[Image comparison data]
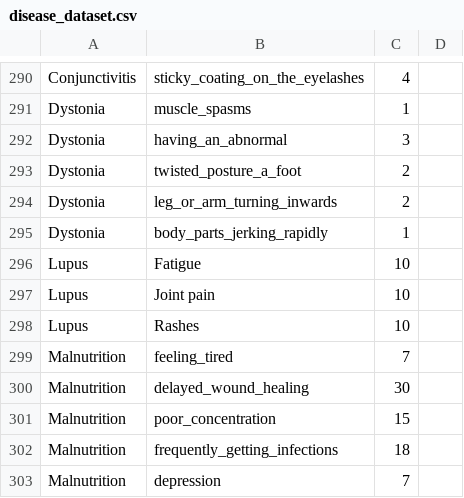
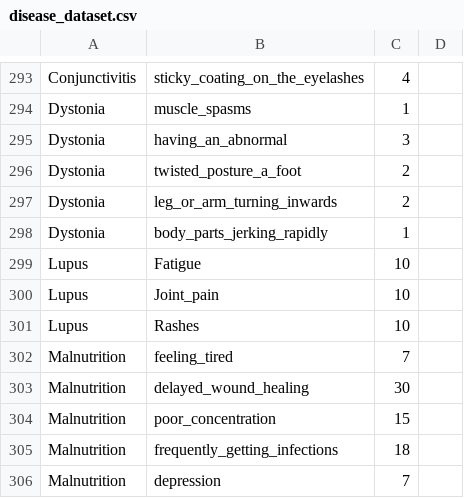
Before and after one commit to 1kingofattitude1/SMART-1, a CSV file: disease_dataset.csv, drawn as a sheet; only a part is shown, gaps mark what is left out; the diff covers the shown part only.

```diff
--- a/disease_dataset.csv
+++ b/disease_dataset.csv
@@ -296,3 +299,3 @@ Dystonia,body_parts_jerking_rapidly,1,
 Lupus,Fatigue,10,
-Lupus,Joint pain,10,
+Lupus,Joint_pain,10,
 Lupus,Rashes,10,
```
Also changed, not shown: 24 added rows, 5 removed rows and 3 edited cells elsewhere in this file.
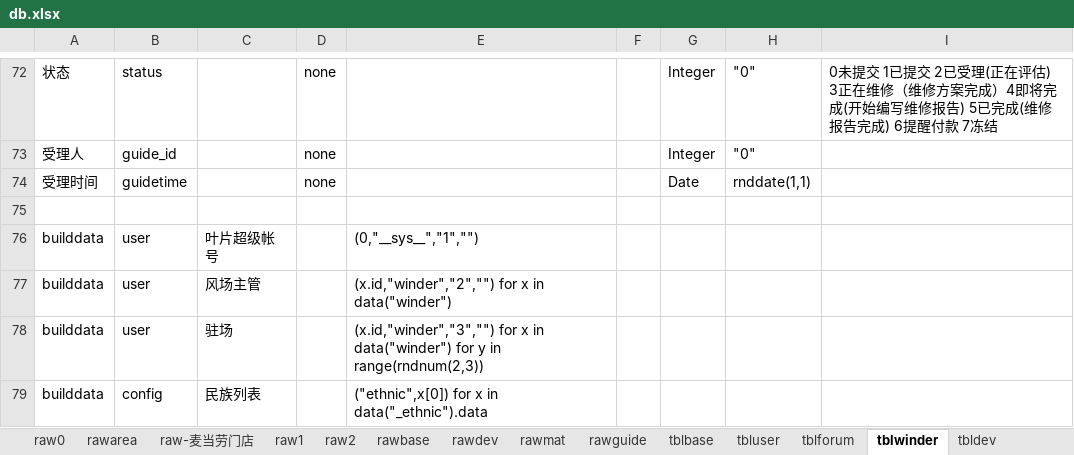
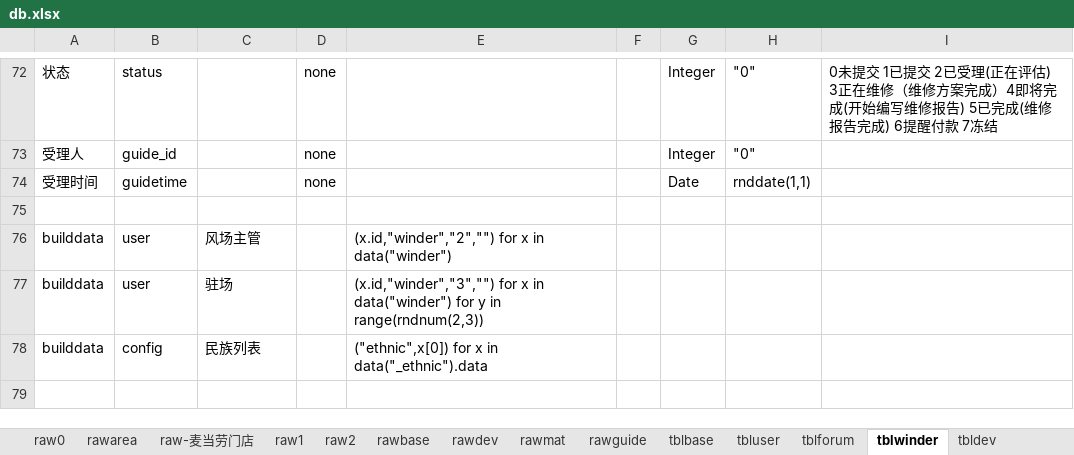
Before and after one commit to dlhai/pecker2, an Excel workbook: db/db.xlsx, sheet tblwinder, drawn as a sheet; only a part is shown, gaps mark what is left out; values as stored, in another font and other column widths than the file's, no borders; the diff names each change by its address in the sheet, - before the commit and + after, or states it on an @@ line.

```diff
--- a/db/db.xlsx (sheet tblwinder)
+++ b/db/db.xlsx (sheet tblwinder)
-row 76: builddata | user | 叶片超级帐号 |  | (0,"__sys__","1","")
```
Also changed, not shown: sheet tblbase, sheet tbldev, sheet tblmatwh, sheet tblforum, 7 other files.
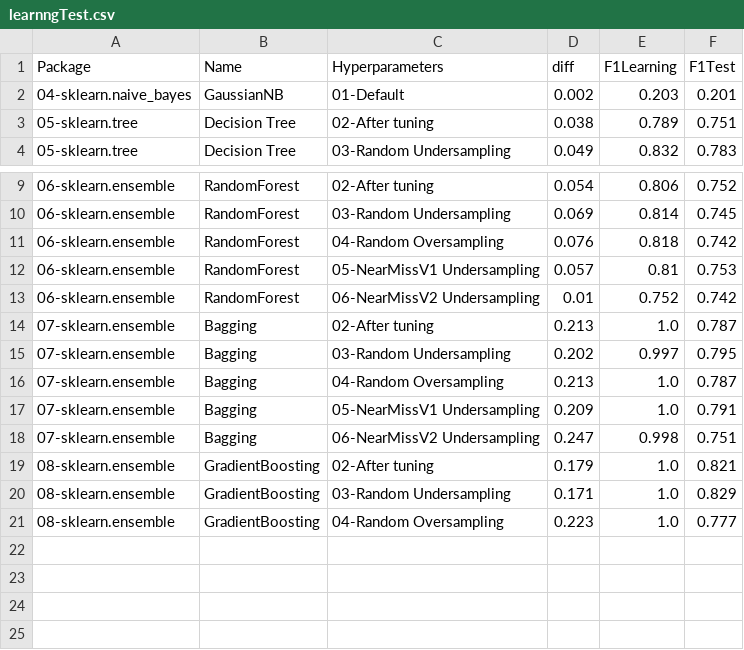
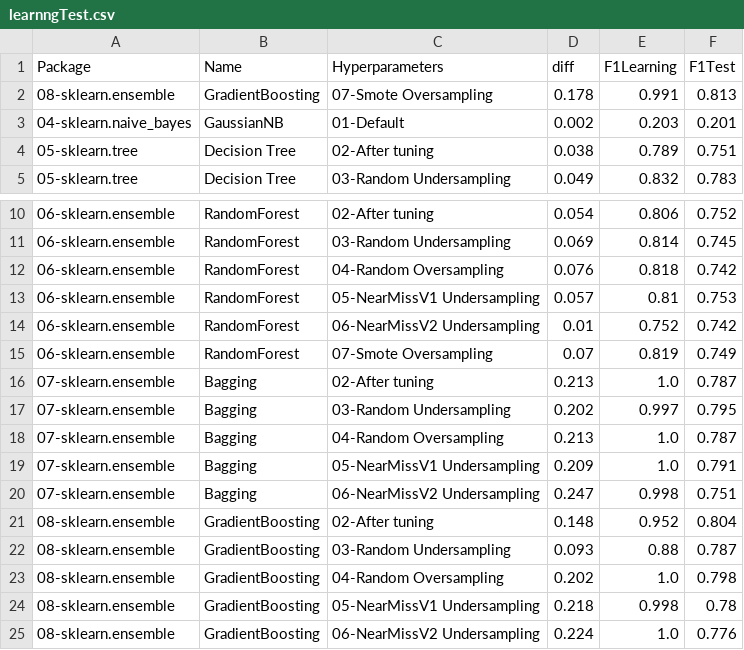
Before and after one commit to franck-benault/Fraud-Detection-simulated-data, a CSV file: data/results/learnngTest.csv, drawn as a sheet; only a part is shown, gaps mark what is left out.

```diff
--- a/data/results/learnngTest.csv
+++ b/data/results/learnngTest.csv
@@ -1,2 +1,3 @@
 Package,Name,Hyperparameters,diff,F1Learning,F1Test
+08-sklearn.ensemble,GradientBoosting,07-Smote Oversampling,0.178,0.991,0.813
 04-sklearn.naive_bayes,GaussianNB,01-Default,0.002,0.203,0.201
@@ -13,2 +14,3 @@ Package,Name,Hyperparameters,diff,F1Learning,F1Test
 06-sklearn.ensemble,RandomForest,06-NearMissV2 Undersampling,0.01,0.752,0.742
+06-sklearn.ensemble,RandomForest,07-Smote Oversampling,0.07,0.819,0.749
 07-sklearn.ensemble,Bagging,02-After tuning,0.213,1.0,0.787
@@ -18,4 +20,6 @@ Package,Name,Hyperparameters,diff,F1Learning,F1Test
 07-sklearn.ensemble,Bagging,06-NearMissV2 Undersampling,0.247,0.998,0.751
-08-sklearn.ensemble,GradientBoosting,02-After tuning,0.179,1.0,0.821
-08-sklearn.ensemble,GradientBoosting,03-Random Undersampling,0.171,1.0,0.829
-08-sklearn.ensemble,GradientBoosting,04-Random Oversampling,0.223,1.0,0.777
+08-sklearn.ensemble,GradientBoosting,02-After tuning,0.148,0.952,0.804
+08-sklearn.ensemble,GradientBoosting,03-Random Undersampling,0.093,0.88,0.787
+08-sklearn.ensemble,GradientBoosting,04-Random Oversampling,0.202,1.0,0.798
+08-sklearn.ensemble,GradientBoosting,05-NearMissV1 Undersampling,0.218,0.998,0.78
+08-sklearn.ensemble,GradientBoosting,06-NearMissV2 Undersampling,0.224,1.0,0.776
```
Also changed, not shown: data/results/hyperparameters.csv, data/results/performanceF1.csv, 3 other files.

* **What you need to do**
Return the entries exactly as given. Do not include pictures.

* **Exercise result**
Before and after one commit to 1kingofattitude1/SMART-1, a CSV file: disease_dataset.csv, drawn as a sheet; only a part is shown, gaps mark what is left out; the diff covers the shown part only.

```diff
--- a/disease_dataset.csv
+++ b/disease_dataset.csv
@@ -296,3 +299,3 @@ Dystonia,body_parts_jerking_rapidly,1,
 Lupus,Fatigue,10,
-Lupus,Joint pain,10,
+Lupus,Joint_pain,10,
 Lupus,Rashes,10,
```
Also changed, not shown: 24 added rows, 5 removed rows and 3 edited cells elsewhere in this file.
Before and after one commit to dlhai/pecker2, an Excel workbook: db/db.xlsx, sheet tblwinder, drawn as a sheet; only a part is shown, gaps mark what is left out; values as stored, in another font and other column widths than the file's, no borders; the diff names each change by its address in the sheet, - before the commit and + after, or states it on an @@ line.

```diff
--- a/db/db.xlsx (sheet tblwinder)
+++ b/db/db.xlsx (sheet tblwinder)
-row 76: builddata | user | 叶片超级帐号 |  | (0,"__sys__","1","")
```
Also changed, not shown: sheet tblbase, sheet tbldev, sheet tblmatwh, sheet tblforum, 7 other files.
Before and after one commit to franck-benault/Fraud-Detection-simulated-data, a CSV file: data/results/learnngTest.csv, drawn as a sheet; only a part is shown, gaps mark what is left out.

```diff
--- a/data/results/learnngTest.csv
+++ b/data/results/learnngTest.csv
@@ -1,2 +1,3 @@
 Package,Name,Hyperparameters,diff,F1Learning,F1Test
+08-sklearn.ensemble,GradientBoosting,07-Smote Oversampling,0.178,0.991,0.813
 04-sklearn.naive_bayes,GaussianNB,01-Default,0.002,0.203,0.201
@@ -13,2 +14,3 @@ Package,Name,Hyperparameters,diff,F1Learning,F1Test
 06-sklearn.ensemble,RandomForest,06-NearMissV2 Undersampling,0.01,0.752,0.742
+06-sklearn.ensemble,RandomForest,07-Smote Oversampling,0.07,0.819,0.749
 07-sklearn.ensemble,Bagging,02-After tuning,0.213,1.0,0.787
@@ -18,4 +20,6 @@ Package,Name,Hyperparameters,diff,F1Learning,F1Test
 07-sklearn.ensemble,Bagging,06-NearMissV2 Undersampling,0.247,0.998,0.751
-08-sklearn.ensemble,GradientBoosting,02-After tuning,0.179,1.0,0.821
-08-sklearn.ensemble,GradientBoosting,03-Random Undersampling,0.171,1.0,0.829
-08-sklearn.ensemble,GradientBoosting,04-Random Oversampling,0.223,1.0,0.777
+08-sklearn.ensemble,GradientBoosting,02-After tuning,0.148,0.952,0.804
+08-sklearn.ensemble,GradientBoosting,03-Random Undersampling,0.093,0.88,0.787
+08-sklearn.ensemble,GradientBoosting,04-Random Oversampling,0.202,1.0,0.798
+08-sklearn.ensemble,GradientBoosting,05-NearMissV1 Undersampling,0.218,0.998,0.78
+08-sklearn.ensemble,GradientBoosting,06-NearMissV2 Undersampling,0.224,1.0,0.776
```
Also changed, not shown: data/results/hyperparameters.csv, data/results/performanceF1.csv, 3 other files.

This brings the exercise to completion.